**Description of the task**
Pull out every line below holding the word "code".

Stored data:
● ● ● ●
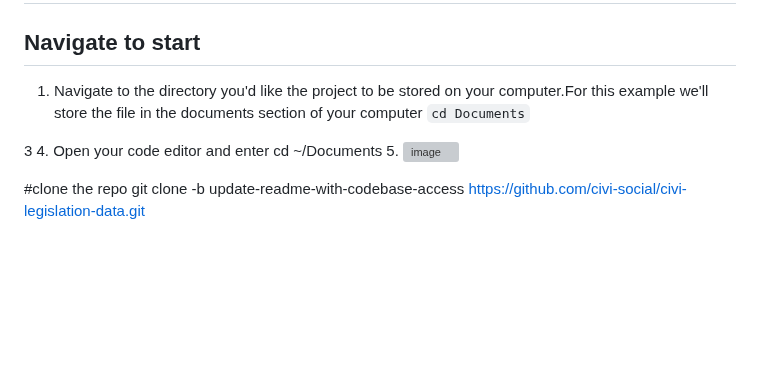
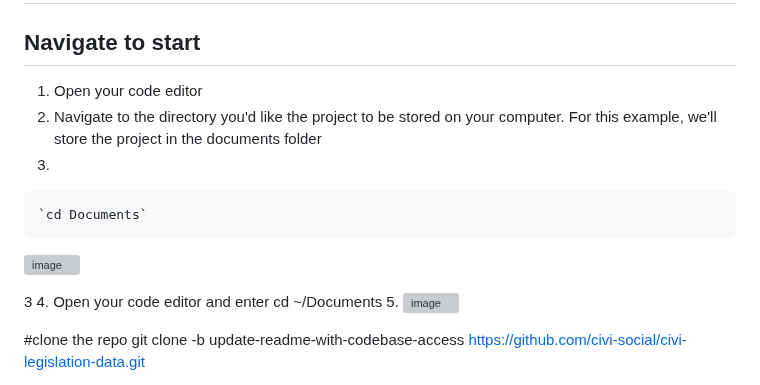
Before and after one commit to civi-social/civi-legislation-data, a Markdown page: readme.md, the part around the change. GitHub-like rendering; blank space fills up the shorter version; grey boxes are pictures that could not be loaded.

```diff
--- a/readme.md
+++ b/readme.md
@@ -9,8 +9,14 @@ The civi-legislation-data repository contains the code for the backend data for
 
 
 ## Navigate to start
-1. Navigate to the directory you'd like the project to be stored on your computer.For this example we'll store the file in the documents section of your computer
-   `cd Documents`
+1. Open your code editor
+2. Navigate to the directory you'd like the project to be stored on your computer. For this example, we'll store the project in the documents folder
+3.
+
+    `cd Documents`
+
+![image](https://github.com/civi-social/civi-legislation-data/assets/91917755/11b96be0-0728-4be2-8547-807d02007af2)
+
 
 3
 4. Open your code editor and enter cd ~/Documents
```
● ● ● ●
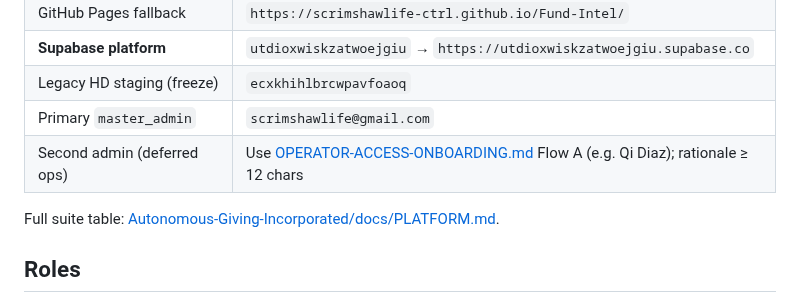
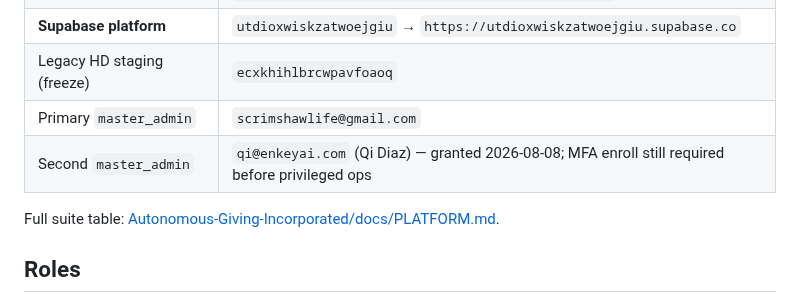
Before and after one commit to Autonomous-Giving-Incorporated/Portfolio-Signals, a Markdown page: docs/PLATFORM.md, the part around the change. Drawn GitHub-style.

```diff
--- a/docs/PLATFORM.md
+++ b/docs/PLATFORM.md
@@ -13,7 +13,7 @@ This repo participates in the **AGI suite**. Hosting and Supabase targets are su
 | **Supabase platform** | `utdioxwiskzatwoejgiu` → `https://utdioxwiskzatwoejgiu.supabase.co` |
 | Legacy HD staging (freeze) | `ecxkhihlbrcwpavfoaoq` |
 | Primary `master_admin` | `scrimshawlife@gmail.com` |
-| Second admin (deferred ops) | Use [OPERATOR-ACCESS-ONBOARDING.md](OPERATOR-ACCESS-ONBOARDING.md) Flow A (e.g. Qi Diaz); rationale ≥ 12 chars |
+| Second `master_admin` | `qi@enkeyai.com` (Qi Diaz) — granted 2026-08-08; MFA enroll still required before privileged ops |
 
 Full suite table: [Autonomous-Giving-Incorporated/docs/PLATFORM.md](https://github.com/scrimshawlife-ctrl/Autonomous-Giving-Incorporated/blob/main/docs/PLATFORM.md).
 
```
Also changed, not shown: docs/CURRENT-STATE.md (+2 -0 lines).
● ● ● ●
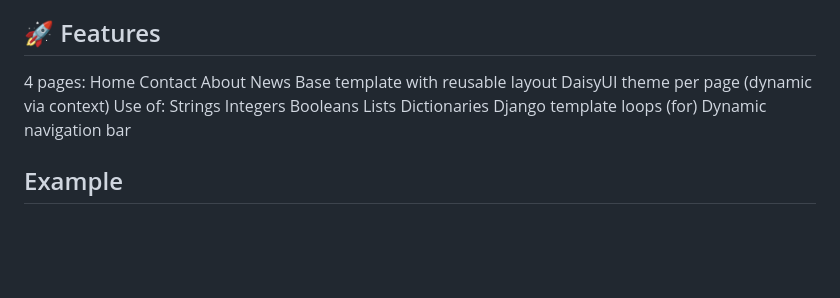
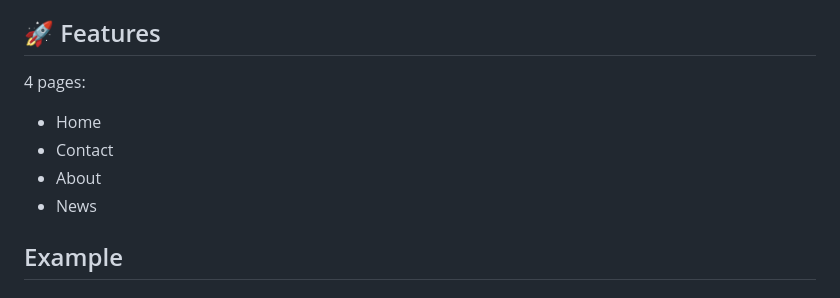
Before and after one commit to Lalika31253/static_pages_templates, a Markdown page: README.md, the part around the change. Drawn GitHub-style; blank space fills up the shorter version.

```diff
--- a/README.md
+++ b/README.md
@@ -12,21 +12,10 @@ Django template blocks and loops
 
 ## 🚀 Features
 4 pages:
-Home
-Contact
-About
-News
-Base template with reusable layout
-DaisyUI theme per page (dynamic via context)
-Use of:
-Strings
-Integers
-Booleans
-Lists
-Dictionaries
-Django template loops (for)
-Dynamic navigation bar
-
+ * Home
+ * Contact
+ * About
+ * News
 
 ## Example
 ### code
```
● ● ● ●
**Solution below**
@@ -9,8 +9,14 @@ The civi-legislation-data repository contains the code for the backend data for
+1. Open your code editor
 4. Open your code editor and enter cd ~/Documents
 ### code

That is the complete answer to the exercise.